History of the Contemporary Era


a)Be able to acquire a general overview of the Contemporary period, having as fundamental landmarks the rise and decline of the European preponderance in the 19th and 20th centuries
b)Make sense of the major transformations brought about by the social, economic and political modernizing processes in the Contemporary period and understand their impact in the non-European world
c)Identify the reasons which explain the decline of the European colonial order after the Second World War and identify the main developments in world politics in the post-war era
d)Be familiar with some of the major historical debates related with the various topics of the course
e)Be familiar with some of the key authors on the various topics of the course and be able to locate and work with historical sources for different Contemporary periods
f)Be able to write critical essays and deliver oral presentations on any of the topics of the course

General characterization





Responsible teacher

Joana Vidal de Azevedo Dias Pereira


Weekly - 4

Total - 168

Teaching language





BAYLY, C. A. – The Birth of the Modern World (1780-1914). Oxford: Blackwell, 2004
DARWIN, John – After Tamerlane. The Rise and Fall of Global Empires, 1400-2000. London: Penguin, 2007
HOBSBAWM, E. J. – A Era dos Extremos. Lisboa: Presença, 1999
KENNEDY, Paul – The Rise and Fall of the Great Powers. Londres: Fontana Press, 1988
REYNOLDS, David – One World Divisible. A Global History since 1945. Londes: Penguin, 2000.

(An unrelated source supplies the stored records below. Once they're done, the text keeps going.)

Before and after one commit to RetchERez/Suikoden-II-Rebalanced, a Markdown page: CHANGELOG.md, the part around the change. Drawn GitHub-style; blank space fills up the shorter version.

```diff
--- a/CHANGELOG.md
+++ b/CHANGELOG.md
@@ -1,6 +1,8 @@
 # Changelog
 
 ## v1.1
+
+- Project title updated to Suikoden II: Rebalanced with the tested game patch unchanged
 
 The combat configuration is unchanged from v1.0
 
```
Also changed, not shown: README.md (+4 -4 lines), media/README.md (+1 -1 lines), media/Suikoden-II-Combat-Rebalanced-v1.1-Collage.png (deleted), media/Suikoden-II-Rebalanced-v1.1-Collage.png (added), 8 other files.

Teaching method

A combination of lectures by the teacher and scheduled interventions by the students, followed by discussion among all the participants in the class. Occasional screening of documentaries or films. Tutorial meetings with students to help them with the drafting of their essays. 

Evaluation method

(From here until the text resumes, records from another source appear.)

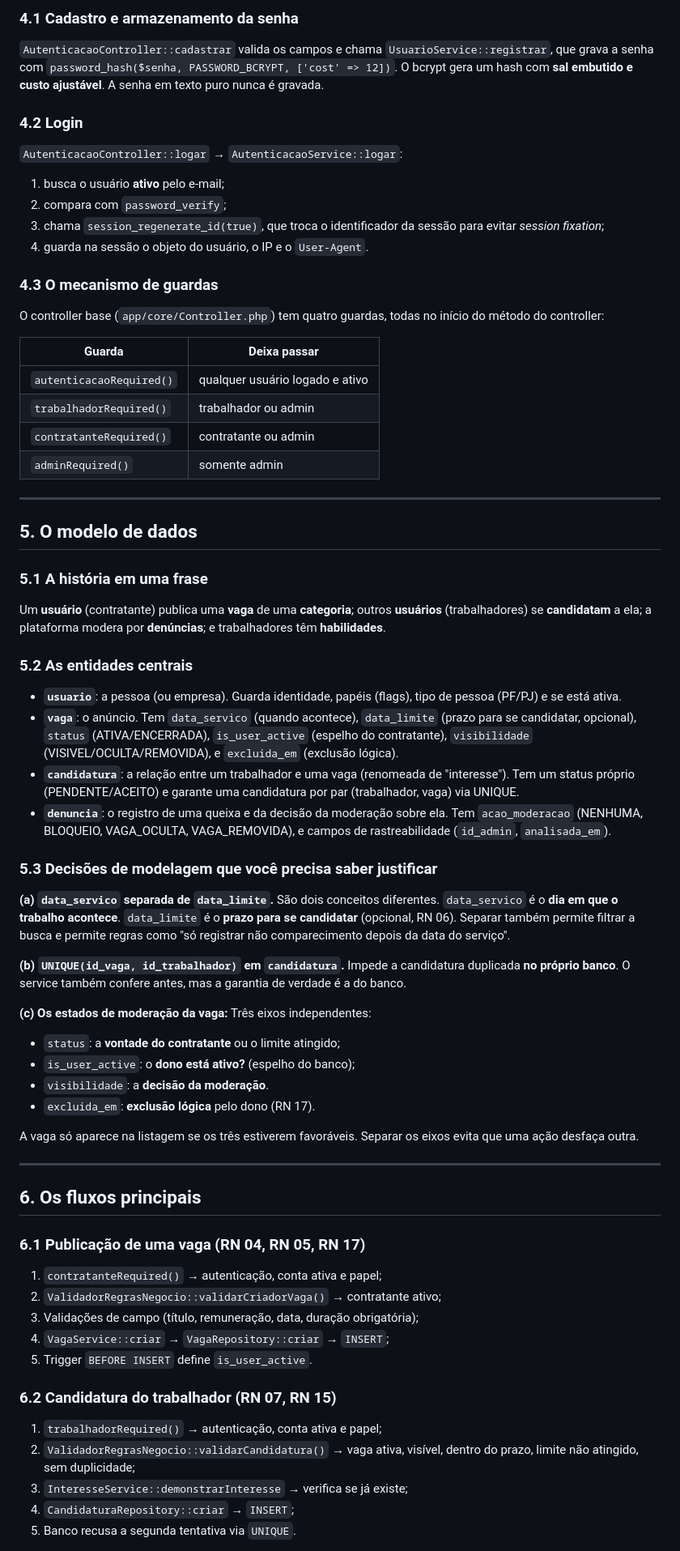
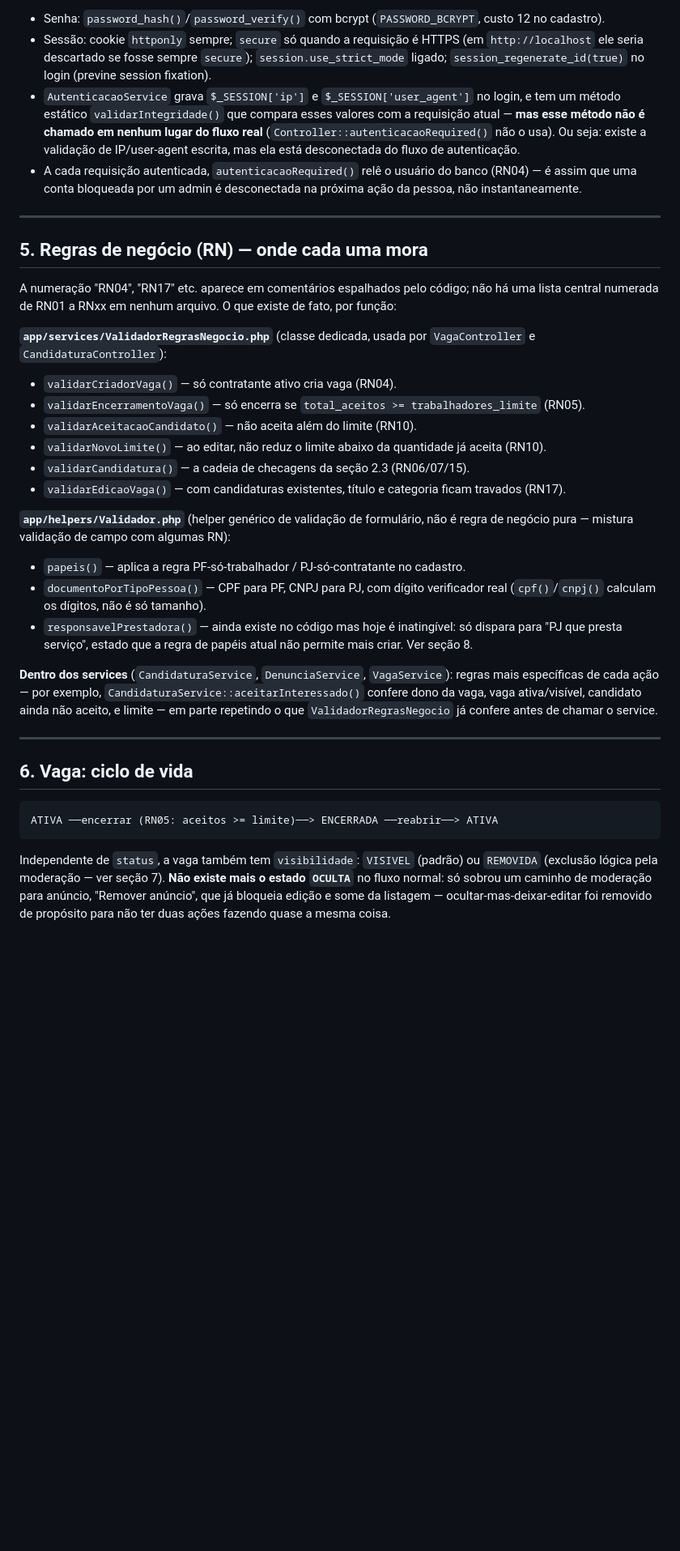
Before and after one commit to lucaseduaoki/Projeto-Integrador, a Markdown page: ESTUDO_CODIGO.md, the part around one of its changes. Shown at 81% size. GitHub-like rendering; blank space fills up the shorter version.

````diff
--- a/ESTUDO_CODIGO.md
+++ b/ESTUDO_CODIGO.md
@@ -93,66 +90,37 @@ navegador
 
-### 4.1 Cadastro e armazenamento da senha
-`AutenticacaoController::cadastrar` valida os campos e chama `UsuarioService::registrar`, que grava a senha com `password_hash($senha, PASSWORD_BCRYPT, ['cost' => 12])`. O bcrypt gera um hash com **sal embutido e custo ajustável**. A senha em texto puro nunca é gravada.
-
-### 4.2 Login
-`AutenticacaoController::logar` → `AutenticacaoService::logar`:
-1. busca o usuário **ativo** pelo e-mail;
-2. compara com `password_verify`;
-3. chama `session_regenerate_id(true)`, que troca o identificador da sessão para evitar *session fixation*;
-4. guarda na sessão o objeto do usuário, o IP e o `User-Agent`.
-
-### 4.3 O mecanismo de guardas
-O controller base (`app/core/Controller.php`) tem quatro guardas, todas no início do método do controller:
-
-| Guarda | Deixa passar |
-|---|---|
-| `autenticacaoRequired()` | qualquer usuário logado e ativo |
-| `trabalhadorRequired()` | trabalhador ou admin |
-| `contratanteRequired()` | contratante ou admin |
-| `adminRequired()` | somente admin |
+- Senha: `password_hash()`/`password_verify()` com bcrypt (`PASSWORD_BCRYPT`, custo 12 no cadastro).
+- Sessão: cookie `httponly` sempre; `secure` só quando a requisição é HTTPS (em `http://localhost` ele seria descartado se fosse sempre `secure`); `session.use_strict_mode` ligado; `session_regenerate_id(true)` no login (previne session fixation).
+- `AutenticacaoService` grava `$_SESSION['ip']` e `$_SESSION['user_agent']` no login, e tem um método estático `validarIntegridade()` que compara esses valores com a requisição atual — **mas esse método não é chamado em nenhum lugar do fluxo real** (`Controller::autenticacaoRequired()` não o usa). Ou seja: existe a validação de IP/user-agent escrita, mas ela está desconectada do fluxo de autenticação.
+- A cada requisição autenticada, `autenticacaoRequired()` relê o usuário do banco (RN04) — é assim que uma conta bloqueada por um admin é desconectada na próxima ação da pessoa, não instantaneamente.
 
 ---
 
-## 5. O modelo de dados
+## 5. Regras de negócio (RN) — onde cada uma mora
 
-### 5.1 A história em uma frase
-Um **usuário** (contratante) publica uma **vaga** de uma **categoria**; outros **usuários** (trabalhadores) se **candidatam** a ela; a plataforma modera por **denúncias**; e trabalhadores têm **habilidades**.
+A numeração "RN04", "RN17" etc. aparece em comentários espalhados pelo código; não há uma lista central numerada de RN01 a RNxx em nenhum arquivo. O que existe de fato, por função:
 
-### 5.2 As entidades centrais
-- **`usuario`**: a pessoa (ou empresa). Guarda identidade, papéis (flags), tipo de pessoa (PF/PJ) e se está ativa.
-- **`vaga`**: o anúncio. Tem `data_servico` (quando acontece), `data_limite` (prazo para se candidatar, opcional), `status` (ATIVA/ENCERRADA), `is_user_active` (espelho do contratante), `visibilidade` (VISIVEL/OCULTA/REMOVIDA), e `excluida_em` (exclusão lógica).
-- **`candidatura`**: a relação entre um trabalhador e uma vaga (renomeada de "interesse"). Tem um status próprio (PENDENTE/ACEITO) e garante uma candidatura por par (trabalhador, vaga) via UNIQUE.
-- **`denuncia`**: o registro de uma queixa e da decisão da moderação sobre ela. Tem `acao_moderacao` (NENHUMA, BLOQUEIO, VAGA_OCULTA, VAGA_REMOVIDA), e campos de rastreabilidade (`id_admin`, `analisada_em`).
+**`app/services/ValidadorRegrasNegocio.php`** (classe dedicada, usada por `VagaController` e `CandidaturaController`):
+- `validarCriadorVaga()` — só contratante ativo cria vaga (RN04).
+- `validarEncerramentoVaga()` — só encerra se `total_aceitos >= trabalhadores_limite` (RN05).
+- `validarAceitacaoCandidato()` — não aceita além do limite (RN10).
+- `validarNovoLimite()` — ao editar, não reduz o limite abaixo da quantidade já aceita (RN10).
+- `validarCandidatura()` — a cadeia de checagens da seção 2.3 (RN06/07/15).
+- `validarEdicaoVaga()` — com candidaturas existentes, título e categoria ficam travados (RN17).
 
-### 5.3 Decisões de modelagem que você precisa saber justificar
+**`app/helpers/Validador.php`** (helper genérico de validação de formulário, não é regra de negócio pura — mistura validação de campo com algumas RN):
+- `papeis()` — aplica a regra PF-só-trabalhador / PJ-só-contratante no cadastro.
+- `documentoPorTipoPessoa()` — CPF para PF, CNPJ para PJ, com dígito verificador real (`cpf()`/`cnpj()` calculam os dígitos, não é só tamanho).
+- `responsavelPrestadora()` — ainda existe no código mas hoje é inatingível: só dispara para "PJ que presta serviço", estado que a regra de papéis atual não permite mais criar. Ver seção 8.
 
-**(a) `data_servico` separada de `data_limite`.** São dois conceitos diferentes. `data_servico` é o **dia em que o trabalho acontece**. `data_limite` é o **prazo para se candidatar** (opcional, RN 06). Separar também permite filtrar a busca e permite regras como "só registrar não comparecimento depois da data do serviço".
-
-**(b) `UNIQUE(id_vaga, id_trabalhador)` em `candidatura`.** Impede a candidatura duplicada **no próprio banco**. O service também confere antes, mas a garantia de verdade é a do banco.
-
-**(c) Os estados de moderação da vaga:** Três eixos independentes:
-- `status`: a **vontade do contratante** ou o limite atingido;
-- `is_user_active`: o **dono está ativo?** (espelho do banco);
-- `visibilidade`: a **decisão da moderação**.
-- `excluida_em`: **exclusão lógica** pelo dono (RN 17).
-
-A vaga só aparece na listagem se os três estiverem favoráveis. Separar os eixos evita que uma ação desfaça outra.
+**Dentro dos services** (`CandidaturaService`, `DenunciaService`, `VagaService`): regras mais específicas de cada ação — por exemplo, `CandidaturaService::aceitarInteressado()` confere dono da vaga, vaga ativa/visível, candidato ainda não aceito, e limite — em parte repetindo o que `ValidadorRegrasNegocio` já confere antes de chamar o service.
 
 ---
 
-## 6. Os fluxos principais
+## 6. Vaga: ciclo de vida
 
-### 6.1 Publicação de uma vaga (RN 04, RN 05, RN 17)
-1. `contratanteRequired()` → autenticação, conta ativa e papel;
-2. `ValidadorRegrasNegocio::validarCriadorVaga()` → contratante ativo;
-3. Validações de campo (título, remuneração, data, duração obrigatória);
-4. `VagaService::criar` → `VagaRepository::criar` → `INSERT`;
-5. Trigger `BEFORE INSERT` define `is_user_active`.
+```
+ATIVA ──encerrar (RN05: aceitos >= limite)──> ENCERRADA ──reabrir──> ATIVA
+```
 
-### 6.2 Candidatura do trabalhador (RN 07, RN 15)
-1. `trabalhadorRequired()` → autenticação, conta ativa e papel;
-2. `ValidadorRegrasNegocio::validarCandidatura()` → vaga ativa, visível, dentro do prazo, limite não atingido, sem duplicidade;
-3. `InteresseService::demonstrarInteresse` → verifica se já existe;
-4. `CandidaturaRepository::criar` → `INSERT`;
-5. Banco recusa a segunda tentativa via `UNIQUE`.
+Independente de `status`, a vaga também tem `visibilidade`: `VISIVEL` (padrão) ou `REMOVIDA` (exclusão lógica pela moderação — ver seção 7). **Não existe mais o estado `OCULTA`** no fluxo normal: só sobrou um caminho de moderação para anúncio, "Remover anúncio", que já bloqueia edição e some da listagem — ocultar-mas-deixar-editar foi removido de propósito para não ter duas ações fazendo quase a mesma coisa.
 
````
Also changed, not shown: other parts of ESTUDO_CODIGO.md (+83 -169 lines).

Evaluation Method - Exam(40%), Participation in some of the classes is mandatory(20%), written essay(40%)

Subject matter

a)Europe of the great powers. The impact of the French Revolution and the Napoleonic wars. State-building processes and related tensions. The revolution/reaction dialectic in the 19th century. The nationalist challenge to Europe’s dynastic order
b)Europe’s economic modernization. Different models of industrialization. The “persistence of the old regime”.  Challenges to Britain’s supremacy. Winners and losers in the new capitalist order. The ‘first globalization’ and its problems.
c)The imperial expansion of the European powers. Geopolitical rivalries. The “Eastern question” and the “Great Game”. The Berlin conference and the scramble for Africa. The struggle for supremacy in the Far East. The impact of Europe’s colonial rule.
d)Europe’s ‘civil war’. The debate on the causes of the First World War. Total war and society. The Versailles settlement. The Russian Revolution. 
e)The Cold War: origins, characteristics and key phases of the global bipolar conflict. 


Programs where the course is taught: